*** Block opens ***
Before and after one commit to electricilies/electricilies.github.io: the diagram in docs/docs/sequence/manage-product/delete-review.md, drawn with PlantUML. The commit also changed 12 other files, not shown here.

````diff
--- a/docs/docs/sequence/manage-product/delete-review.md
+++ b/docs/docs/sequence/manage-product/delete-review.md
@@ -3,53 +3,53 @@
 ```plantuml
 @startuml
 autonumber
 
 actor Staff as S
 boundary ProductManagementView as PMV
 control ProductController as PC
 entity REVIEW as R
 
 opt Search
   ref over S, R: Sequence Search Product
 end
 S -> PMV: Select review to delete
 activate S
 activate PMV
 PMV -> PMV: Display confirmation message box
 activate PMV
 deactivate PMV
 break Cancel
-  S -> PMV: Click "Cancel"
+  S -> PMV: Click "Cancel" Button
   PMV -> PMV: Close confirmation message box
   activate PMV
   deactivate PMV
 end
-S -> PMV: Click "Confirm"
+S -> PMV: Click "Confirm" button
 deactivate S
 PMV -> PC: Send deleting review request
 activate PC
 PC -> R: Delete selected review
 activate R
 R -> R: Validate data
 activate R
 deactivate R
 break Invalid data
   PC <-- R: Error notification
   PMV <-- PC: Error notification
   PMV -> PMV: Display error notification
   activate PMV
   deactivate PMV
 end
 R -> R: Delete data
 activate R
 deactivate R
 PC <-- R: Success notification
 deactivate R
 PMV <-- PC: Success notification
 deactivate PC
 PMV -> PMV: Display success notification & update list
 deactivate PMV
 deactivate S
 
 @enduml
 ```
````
*** Block closes ***
EXERCISE: Wherever the word "Click" occurs in the data above, copy the line it sits in.

WRITTEN RESPONSE:
-  S -> PMV: Click "Cancel"
+  S -> PMV: Click "Cancel" Button
-S -> PMV: Click "Confirm"
+S -> PMV: Click "Confirm" button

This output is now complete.